--- Excerpted data Enclosed Below ---

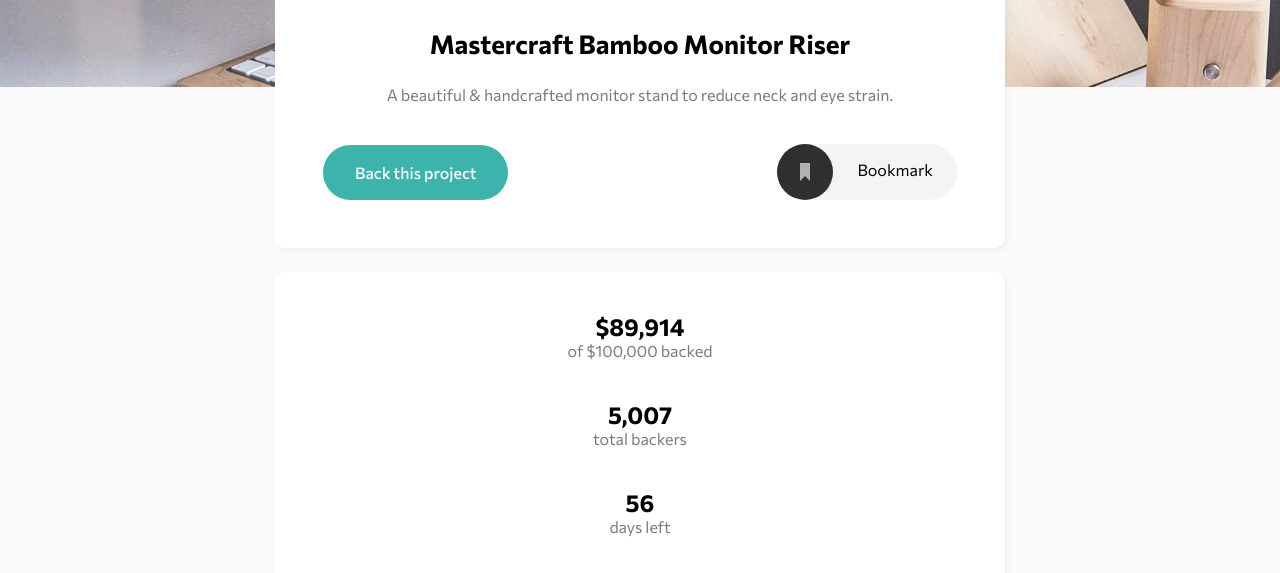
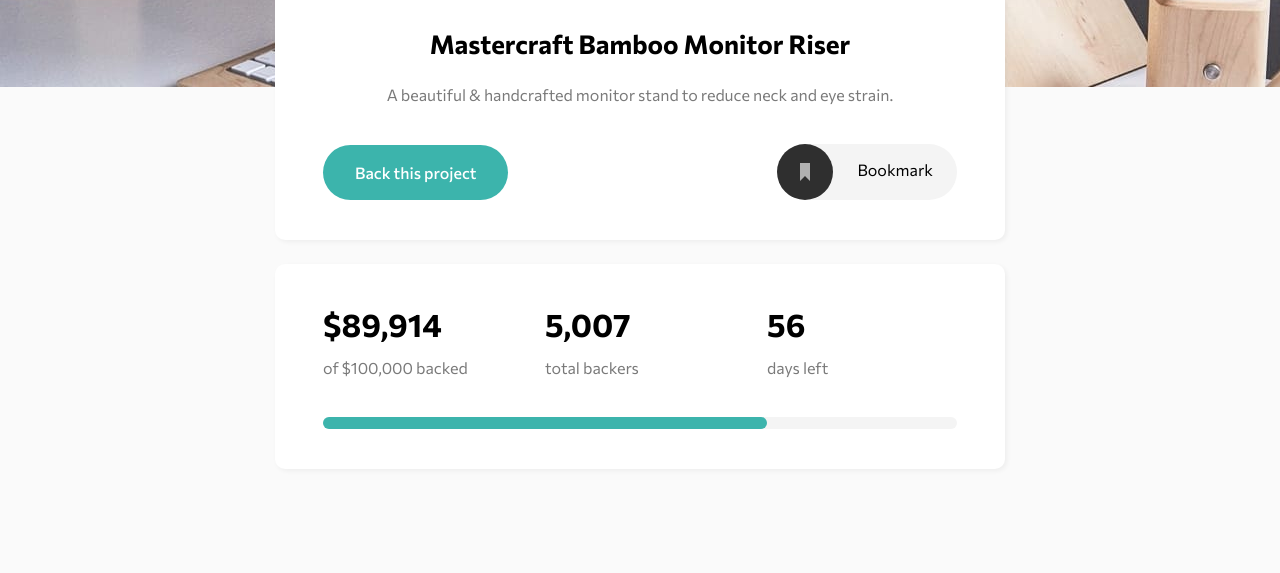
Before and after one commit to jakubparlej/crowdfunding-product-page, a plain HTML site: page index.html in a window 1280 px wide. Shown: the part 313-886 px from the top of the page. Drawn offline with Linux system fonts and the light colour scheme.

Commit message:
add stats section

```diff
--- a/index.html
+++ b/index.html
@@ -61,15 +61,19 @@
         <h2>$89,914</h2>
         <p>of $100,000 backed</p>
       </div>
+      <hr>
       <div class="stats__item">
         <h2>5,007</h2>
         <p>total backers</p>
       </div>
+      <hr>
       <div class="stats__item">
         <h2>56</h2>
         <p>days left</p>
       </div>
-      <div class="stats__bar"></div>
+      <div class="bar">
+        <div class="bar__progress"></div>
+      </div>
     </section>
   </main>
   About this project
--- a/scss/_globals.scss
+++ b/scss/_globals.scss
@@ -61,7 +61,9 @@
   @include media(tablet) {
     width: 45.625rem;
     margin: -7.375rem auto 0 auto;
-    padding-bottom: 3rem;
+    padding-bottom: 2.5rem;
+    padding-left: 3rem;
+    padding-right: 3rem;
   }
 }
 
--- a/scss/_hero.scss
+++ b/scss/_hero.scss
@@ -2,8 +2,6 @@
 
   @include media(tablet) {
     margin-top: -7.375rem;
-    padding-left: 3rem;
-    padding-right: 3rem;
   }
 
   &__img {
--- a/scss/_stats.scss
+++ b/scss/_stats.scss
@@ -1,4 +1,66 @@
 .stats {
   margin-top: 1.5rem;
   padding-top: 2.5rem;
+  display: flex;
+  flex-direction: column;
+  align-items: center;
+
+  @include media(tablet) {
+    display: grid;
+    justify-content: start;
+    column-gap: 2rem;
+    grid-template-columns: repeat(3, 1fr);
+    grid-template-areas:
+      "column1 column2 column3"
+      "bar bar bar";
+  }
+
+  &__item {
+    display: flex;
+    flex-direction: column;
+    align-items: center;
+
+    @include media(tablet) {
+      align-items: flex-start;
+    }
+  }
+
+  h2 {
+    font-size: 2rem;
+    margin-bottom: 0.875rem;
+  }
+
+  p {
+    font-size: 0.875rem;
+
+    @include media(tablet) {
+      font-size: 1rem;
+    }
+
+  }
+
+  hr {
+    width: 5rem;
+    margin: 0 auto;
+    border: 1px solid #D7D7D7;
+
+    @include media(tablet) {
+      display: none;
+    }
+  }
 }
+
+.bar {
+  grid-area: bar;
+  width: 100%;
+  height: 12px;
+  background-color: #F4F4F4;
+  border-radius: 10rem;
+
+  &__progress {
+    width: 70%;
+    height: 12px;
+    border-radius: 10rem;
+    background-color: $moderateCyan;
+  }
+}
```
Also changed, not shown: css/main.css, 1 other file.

--- End of Enclosed Excerpted data ---

**Work instructions**
Return all the data exactly, and keep the pictures out.

**Answer to this exercise**
Before and after one commit to jakubparlej/crowdfunding-product-page, a plain HTML site: page index.html in a window 1280 px wide. Shown: the part 313-886 px from the top of the page. Drawn offline with Linux system fonts and the light colour scheme.

Commit message:
add stats section

```diff
--- a/index.html
+++ b/index.html
@@ -61,15 +61,19 @@
         <h2>$89,914</h2>
         <p>of $100,000 backed</p>
       </div>
+      <hr>
       <div class="stats__item">
         <h2>5,007</h2>
         <p>total backers</p>
       </div>
+      <hr>
       <div class="stats__item">
         <h2>56</h2>
         <p>days left</p>
       </div>
-      <div class="stats__bar"></div>
+      <div class="bar">
+        <div class="bar__progress"></div>
+      </div>
     </section>
   </main>
   About this project
--- a/scss/_globals.scss
+++ b/scss/_globals.scss
@@ -61,7 +61,9 @@
   @include media(tablet) {
     width: 45.625rem;
     margin: -7.375rem auto 0 auto;
-    padding-bottom: 3rem;
+    padding-bottom: 2.5rem;
+    padding-left: 3rem;
+    padding-right: 3rem;
   }
 }
 
--- a/scss/_hero.scss
+++ b/scss/_hero.scss
@@ -2,8 +2,6 @@
 
   @include media(tablet) {
     margin-top: -7.375rem;
-    padding-left: 3rem;
-    padding-right: 3rem;
   }
 
   &__img {
--- a/scss/_stats.scss
+++ b/scss/_stats.scss
@@ -1,4 +1,66 @@
 .stats {
   margin-top: 1.5rem;
   padding-top: 2.5rem;
+  display: flex;
+  flex-direction: column;
+  align-items: center;
+
+  @include media(tablet) {
+    display: grid;
+    justify-content: start;
+    column-gap: 2rem;
+    grid-template-columns: repeat(3, 1fr);
+    grid-template-areas:
+      "column1 column2 column3"
+      "bar bar bar";
+  }
+
+  &__item {
+    display: flex;
+    flex-direction: column;
+    align-items: center;
+
+    @include media(tablet) {
+      align-items: flex-start;
+    }
+  }
+
+  h2 {
+    font-size: 2rem;
+    margin-bottom: 0.875rem;
+  }
+
+  p {
+    font-size: 0.875rem;
+
+    @include media(tablet) {
+      font-size: 1rem;
+    }
+
+  }
+
+  hr {
+    width: 5rem;
+    margin: 0 auto;
+    border: 1px solid #D7D7D7;
+
+    @include media(tablet) {
+      display: none;
+    }
+  }
 }
+
+.bar {
+  grid-area: bar;
+  width: 100%;
+  height: 12px;
+  background-color: #F4F4F4;
+  border-radius: 10rem;
+
+  &__progress {
+    width: 70%;
+    height: 12px;
+    border-radius: 10rem;
+    background-color: $moderateCyan;
+  }
+}
```
Also changed, not shown: css/main.css, 1 other file.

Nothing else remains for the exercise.